Well-Acted House Plays Things Safe
Matt Westin (Ryan Reynolds) is bored. A low-level CIA agent tasked with supervising a Safe House in Cape Town, South Africa, he’s spent the last 12 months twiddling his thumbs hoping for something interesting to do. This isn’t a job, nor is it an adventure, it is instead a tedious mind-numbing chore he’d like to be finished with, continually badgering his Washington, DC superior David Barlow (Brendan Gleeson) for a new assignment.
Matt should learn to be careful what he wishes for because when noted CIA traitor Tobin Frost (Denzel Washington) walks through his door he brings more forms of lethal trouble with him than anything the inexperienced agent ever could have thought possible. The Safe House under siege, the team assigned to transport and protect Frost dead, it is now up to Westin to make sure his charge remains alive no matter what obstacles are thrown his way.
Safe House is almost a good movie. While David Guggenheim’s intricate plot is hardly unfamiliar, while the twists occurring during its climax are exactly unforeseen, the narrative is still pleasingly intelligent making what happens more intriguing than it would have been otherwise. It’s a fun, free-wheeling international adventure filled with some solid moments and even better performances, the film’s 115-minute running time flying by in the proverbial instant.
So what’s the problem? Other than the aforementioned issues regarding the plot’s unoriginality, Swedish director Daniel Espinosa (Easy Money) directs things as if he’s on Paul Greengrass/Jason Bourne autopilot. The film is shot, scored and edited to look like The Bourne Ultimatum only without that film’s focused sense of purpose. At numerous points the picture becomes a cacophony of chaotic imagery that borders on nonsensical, and because of this I had trouble keeping track of what was happening far more of an annoying chore than it should have been.
There are some exceptions.

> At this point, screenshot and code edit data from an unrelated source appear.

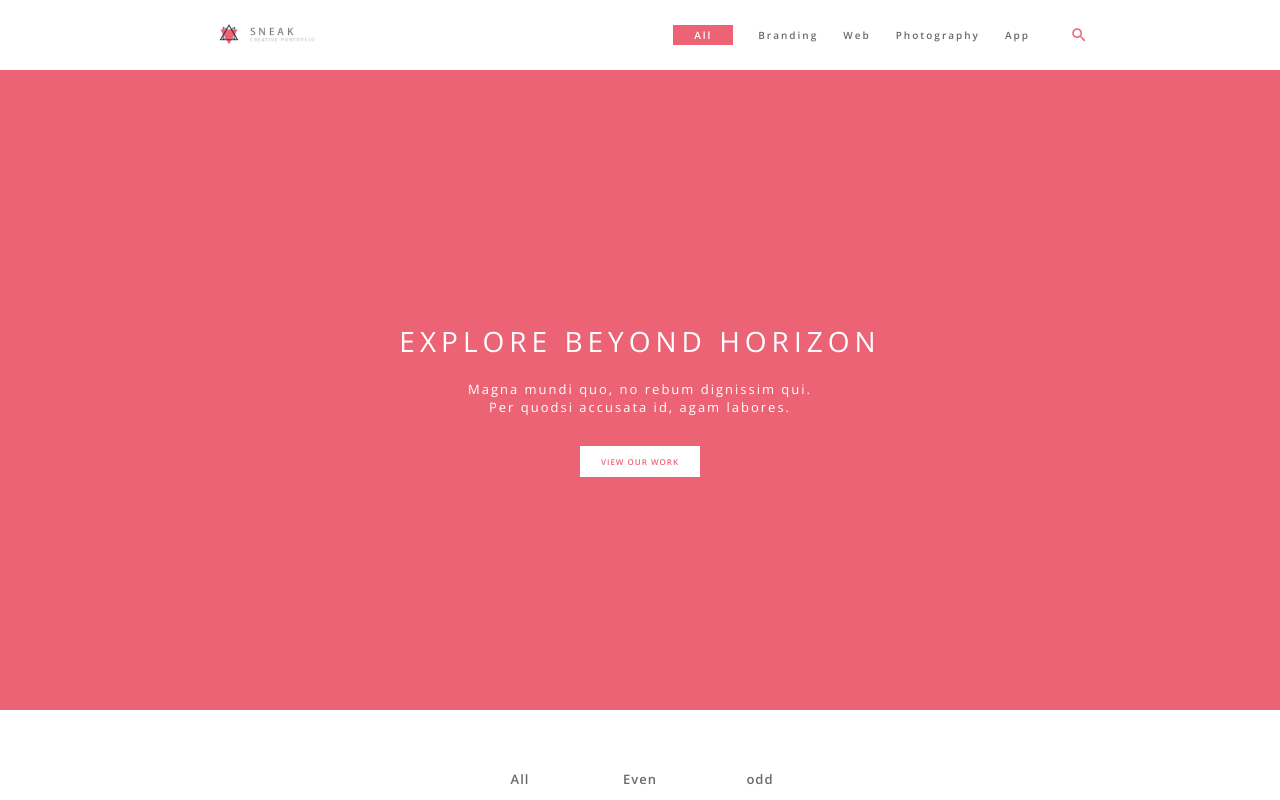
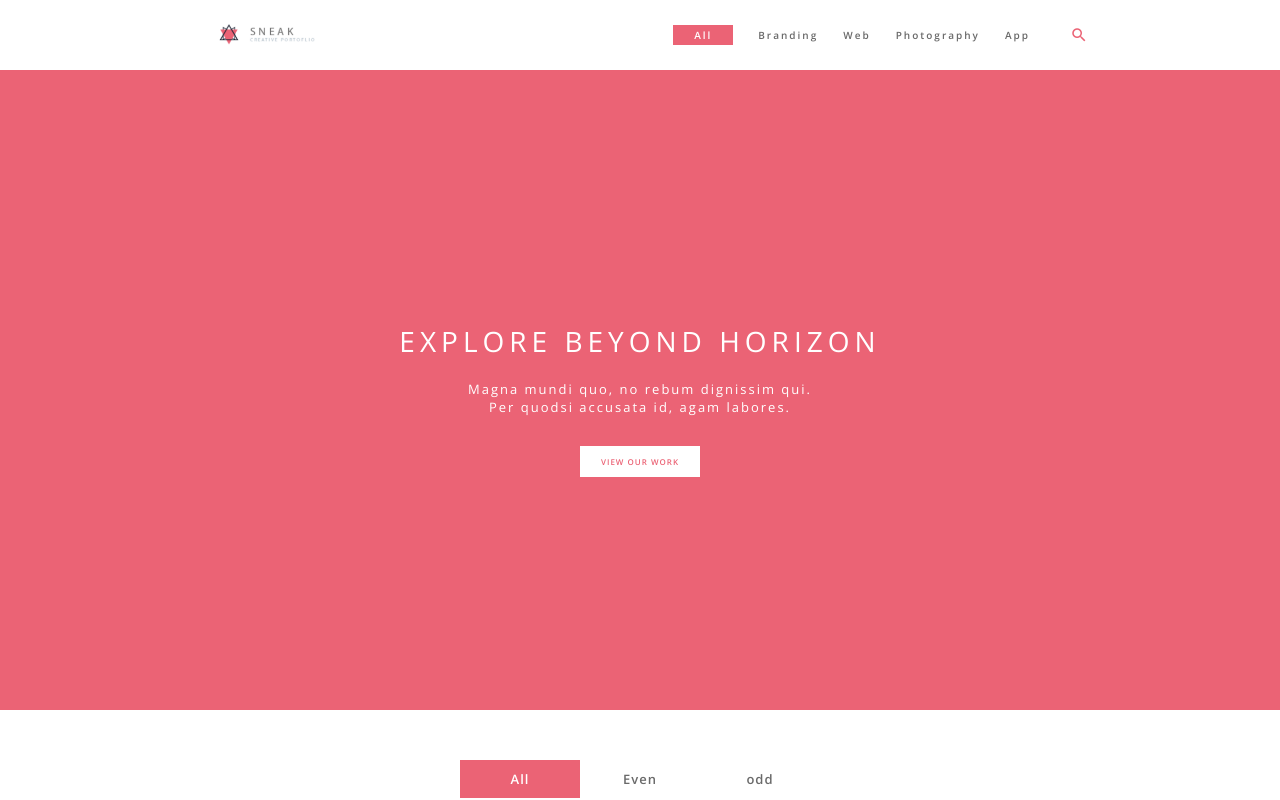
Before and after one commit to alejandron103/vass-test, a Vue app: page / in a window 1280 px wide. Shown: the top 800 px of the page. Built offline with nearby package versions, Linux system fonts and the light colour scheme; no server answers.

Commit message:
fix: active filter status

```diff
--- a/src/components/GridGallery.vue
+++ b/src/components/GridGallery.vue
@@ -1,8 +1,8 @@
 <template>
     <section class="filters">
-        <button @click="showAll">All</button>
-        <button @click="showEven">Even</button>
-        <button @click="showOdd">odd</button>
+        <button :class="{'active': isShowAll}" @click="showAll">All</button>
+        <button :class="{'active': isShowEven}" @click="showEven">Even</button>
+        <button :class="{'active': isShowOdd}" @click="showOdd">odd</button>
     </section>
     <section class="grid-gallery">
         <Card
@@ -97,6 +97,10 @@
     button{
         font-size: calculateRem(13px);
         color: $grey-color;
+        &.active{
+            background-color: $main-color;
+            color: $white;
+        }
     }
 }
 .show-more{
```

There’s a great bit at a soccer stadium where Frost manufactures one of his magical escapes and Westin has to use every bit of his training to try and track him down before he disappears for good. It’s a mesmerizing sequence where everything works with a visual fluidity that’s breathlessly compelling, leading to a moment of choice for the increasingly frazzled neophyte CIA agent that’s as gut-wrenching as it is unavoidable.
I also liked the climactic bit at a secluded location in the middle of the South African desert. While what takes place isn’t exactly a surprise, the way Washington dominates this sequence is still stunning. He swaggers his way with a cocksure ferocity that made me smile, and while a character like Frost is hardly a stretch for the two-time Oscar winner that doesn’t make his performance any less superb.

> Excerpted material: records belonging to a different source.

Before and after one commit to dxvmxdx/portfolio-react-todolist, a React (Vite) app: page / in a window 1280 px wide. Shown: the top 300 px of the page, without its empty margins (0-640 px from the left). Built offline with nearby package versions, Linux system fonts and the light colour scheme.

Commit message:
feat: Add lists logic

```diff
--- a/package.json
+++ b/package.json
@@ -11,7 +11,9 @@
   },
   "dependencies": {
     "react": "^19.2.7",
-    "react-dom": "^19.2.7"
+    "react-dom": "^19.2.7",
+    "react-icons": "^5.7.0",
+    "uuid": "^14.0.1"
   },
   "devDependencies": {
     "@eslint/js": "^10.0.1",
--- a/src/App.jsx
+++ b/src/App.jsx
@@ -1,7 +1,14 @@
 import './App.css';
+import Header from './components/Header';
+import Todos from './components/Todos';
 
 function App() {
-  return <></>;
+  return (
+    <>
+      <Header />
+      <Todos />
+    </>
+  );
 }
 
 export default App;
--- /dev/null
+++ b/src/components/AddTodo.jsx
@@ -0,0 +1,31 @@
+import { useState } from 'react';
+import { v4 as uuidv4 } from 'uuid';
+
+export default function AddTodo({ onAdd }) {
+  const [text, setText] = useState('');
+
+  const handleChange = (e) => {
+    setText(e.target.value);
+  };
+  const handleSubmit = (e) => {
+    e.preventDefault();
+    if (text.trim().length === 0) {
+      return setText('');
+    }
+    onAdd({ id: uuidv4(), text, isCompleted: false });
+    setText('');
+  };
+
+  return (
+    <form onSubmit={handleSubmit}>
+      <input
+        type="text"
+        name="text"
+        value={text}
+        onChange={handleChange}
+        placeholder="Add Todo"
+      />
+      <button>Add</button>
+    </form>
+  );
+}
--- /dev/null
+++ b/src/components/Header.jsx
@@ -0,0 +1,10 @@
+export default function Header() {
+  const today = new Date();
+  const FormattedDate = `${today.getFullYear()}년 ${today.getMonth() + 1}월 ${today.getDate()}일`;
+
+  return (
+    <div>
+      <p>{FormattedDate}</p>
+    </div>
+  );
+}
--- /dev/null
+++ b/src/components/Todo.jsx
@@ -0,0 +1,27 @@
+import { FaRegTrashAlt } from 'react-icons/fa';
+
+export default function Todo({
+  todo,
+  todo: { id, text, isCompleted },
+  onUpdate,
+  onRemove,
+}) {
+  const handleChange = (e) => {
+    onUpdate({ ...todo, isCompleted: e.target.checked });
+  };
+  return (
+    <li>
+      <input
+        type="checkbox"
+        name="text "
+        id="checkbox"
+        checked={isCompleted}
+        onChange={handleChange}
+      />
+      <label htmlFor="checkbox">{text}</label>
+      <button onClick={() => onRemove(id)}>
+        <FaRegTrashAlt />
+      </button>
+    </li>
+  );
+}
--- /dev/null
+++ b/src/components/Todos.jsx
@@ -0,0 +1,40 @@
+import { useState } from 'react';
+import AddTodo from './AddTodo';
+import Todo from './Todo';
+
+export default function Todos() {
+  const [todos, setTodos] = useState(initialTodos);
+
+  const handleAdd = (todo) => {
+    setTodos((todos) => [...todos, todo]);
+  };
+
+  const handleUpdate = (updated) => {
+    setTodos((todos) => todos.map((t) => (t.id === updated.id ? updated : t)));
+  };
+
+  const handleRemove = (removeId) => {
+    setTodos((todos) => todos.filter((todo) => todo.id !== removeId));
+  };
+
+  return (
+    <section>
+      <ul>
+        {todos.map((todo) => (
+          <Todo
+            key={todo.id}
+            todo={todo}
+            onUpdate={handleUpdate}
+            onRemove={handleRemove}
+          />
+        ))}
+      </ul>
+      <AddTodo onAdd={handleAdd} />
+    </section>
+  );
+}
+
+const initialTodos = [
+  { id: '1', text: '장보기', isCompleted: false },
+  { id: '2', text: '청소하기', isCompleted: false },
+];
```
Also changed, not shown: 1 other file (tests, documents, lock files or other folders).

The real surprise, however, is Reynolds. I’ve always liked the Green Lantern and The Proposal star, always felt there was something about him that kept me intrigued even if I felt he was rarely, if ever, stretching himself (Buried being a notable exception). Here, forced to portray a character as far removed as any he has ever inhabited before, stripped of his cocky sarcasm and virile machismo, he becomes an unsteady and untested intelligence operative forced to learn under the most extreme pressure. Reynolds gives himself over to Westin completely, digging deep in a manner he never has before, giving the film’s best performance in the process.
Sadly Safe House never does live up to either the performances of its stars or its most interesting and intense action sequences. Vera Farmiga is wasted in a throwaway role as a fellow CIA agent working in tandem with Barlow, her presence unfortunately doing nothing substantive or worthwhile. Rubén Blades, Sam Shepard, Robert Patrick and Liam Cunningham also pop in small, if moderately important, roles, yet none of them are given enough time to make a significant impact in regards to all of the cloak and dagger monkeyshines. While not a total loss, Espinosa’s Hollywood debut is still a disappointment, and while it will play just fine when it makes its inevitable appearance on Cable television, that’s not good enough to warrant the purchase of a matinée ticket to see this one in a theatre.
Film Rating: 2½ (out of 4)